The project is still in its preliminary stages, with the group still considering whether to manufacture generic drugs itself or work with third-party drug makers. But the savings the nonprofit strategy could realize, the press release announcing the group said, are stunning.
“Research into the actual costs of manufacturing and distributing generic drugs suggests that, in many instances, generic drug prices can be reduced to a fraction of their current costs, saving patients, and the healthcare systems that care for them, hundreds of millions of dollars each year,” the press release stated.
The collaboration is just the latest in a broad range of initiatives focused on finding ways to alleviate the financial burden of cancer therapy. The issue of financial toxicity — affecting patients and their families — have been the focus of multiple studies, policy papers, and calls to action.
“In the United States, the average price of new cancer drugs increased 5- to 10-fold over 15 years, to more than $100,000 per year in 2012,” a nationwide coalition of physicians wrote in 2015.2 “The cost of drugs for each additional year lived (after adjusting for inflation) has increased from $54,000 in 1995 to $207,000 in 2013. This increase is causing harm to patients with cancer and their families.”
One consequence of the increasing financial burden, a number of studies found, is that patients are choosing to skip doses to save money.
“Evidence indicates that once cost sharing exceeds $100, adherence to prescribed medications begins to drop off significantly, likely due to the trade-off between paying for medical care and the prospect of damaging the family's financial stability,” according to an article by the Leukemia & Lymphoma Society.3 “Data also show that decreases in adherence correspond to worse outcomes and increases in costly medical interventions that, in many cases, could have been avoided with proper adherence.”
It's a reality that weighs on practitioners.

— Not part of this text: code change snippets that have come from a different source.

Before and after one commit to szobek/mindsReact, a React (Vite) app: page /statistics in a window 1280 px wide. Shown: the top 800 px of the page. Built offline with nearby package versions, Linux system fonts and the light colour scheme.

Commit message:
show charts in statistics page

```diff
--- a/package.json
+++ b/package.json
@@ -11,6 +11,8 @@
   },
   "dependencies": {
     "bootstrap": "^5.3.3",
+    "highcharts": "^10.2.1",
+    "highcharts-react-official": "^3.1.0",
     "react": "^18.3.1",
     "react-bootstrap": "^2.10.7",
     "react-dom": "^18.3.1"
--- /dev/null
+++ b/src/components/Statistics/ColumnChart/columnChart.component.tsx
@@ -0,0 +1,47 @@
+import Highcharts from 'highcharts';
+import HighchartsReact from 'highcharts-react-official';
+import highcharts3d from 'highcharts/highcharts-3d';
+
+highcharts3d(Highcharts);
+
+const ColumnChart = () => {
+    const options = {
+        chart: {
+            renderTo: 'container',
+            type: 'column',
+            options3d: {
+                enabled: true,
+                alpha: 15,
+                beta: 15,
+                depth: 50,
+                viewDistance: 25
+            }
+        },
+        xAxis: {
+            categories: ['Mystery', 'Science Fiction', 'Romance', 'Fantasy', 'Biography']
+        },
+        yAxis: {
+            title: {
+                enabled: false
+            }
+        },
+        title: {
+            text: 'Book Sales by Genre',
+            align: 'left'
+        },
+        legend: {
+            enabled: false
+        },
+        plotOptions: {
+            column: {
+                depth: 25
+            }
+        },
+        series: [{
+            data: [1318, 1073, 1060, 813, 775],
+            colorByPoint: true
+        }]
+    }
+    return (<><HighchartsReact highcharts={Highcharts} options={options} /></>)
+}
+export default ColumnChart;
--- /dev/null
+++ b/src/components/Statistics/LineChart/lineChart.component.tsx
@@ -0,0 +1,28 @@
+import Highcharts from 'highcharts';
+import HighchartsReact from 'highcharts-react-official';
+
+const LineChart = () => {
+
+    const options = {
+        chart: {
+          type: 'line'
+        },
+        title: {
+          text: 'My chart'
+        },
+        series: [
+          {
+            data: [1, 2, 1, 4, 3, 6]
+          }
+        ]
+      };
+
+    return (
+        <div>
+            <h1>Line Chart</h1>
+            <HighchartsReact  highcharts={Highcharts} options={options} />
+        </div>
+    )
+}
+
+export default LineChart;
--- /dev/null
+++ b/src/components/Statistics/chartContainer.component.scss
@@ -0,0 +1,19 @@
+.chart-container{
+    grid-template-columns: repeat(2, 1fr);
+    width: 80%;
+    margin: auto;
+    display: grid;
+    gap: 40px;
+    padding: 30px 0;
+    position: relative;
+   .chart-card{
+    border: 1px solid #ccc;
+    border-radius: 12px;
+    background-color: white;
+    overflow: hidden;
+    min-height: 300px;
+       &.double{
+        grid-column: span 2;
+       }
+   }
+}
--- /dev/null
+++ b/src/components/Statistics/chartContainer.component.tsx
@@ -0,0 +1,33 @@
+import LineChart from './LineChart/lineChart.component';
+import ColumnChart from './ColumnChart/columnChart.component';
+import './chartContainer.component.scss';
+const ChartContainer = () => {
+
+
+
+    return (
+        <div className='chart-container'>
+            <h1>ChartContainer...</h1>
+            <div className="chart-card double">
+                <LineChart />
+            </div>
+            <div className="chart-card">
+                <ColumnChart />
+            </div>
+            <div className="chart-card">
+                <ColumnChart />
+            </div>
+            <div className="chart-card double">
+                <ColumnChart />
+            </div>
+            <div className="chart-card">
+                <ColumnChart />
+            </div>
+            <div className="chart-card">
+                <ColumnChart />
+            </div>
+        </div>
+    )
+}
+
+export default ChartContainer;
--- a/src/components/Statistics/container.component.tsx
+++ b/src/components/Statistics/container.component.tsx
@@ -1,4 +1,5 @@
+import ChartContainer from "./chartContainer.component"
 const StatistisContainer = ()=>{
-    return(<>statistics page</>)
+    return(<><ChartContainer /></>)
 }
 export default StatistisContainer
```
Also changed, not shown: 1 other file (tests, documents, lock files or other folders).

“Part of the job of the oncologist is not only just writing a prescription for medication but ensuring that a patient will be able to receive the medication,” said Adam Olszewski, MD, an assistant professor at the Alpert Medical School of Brown University in Providence, Rhode Island. “Once we prescribe these medications, we need to set in motion a wheel to try to find financing to cover the cost, which comes within days to several thousand dollars.”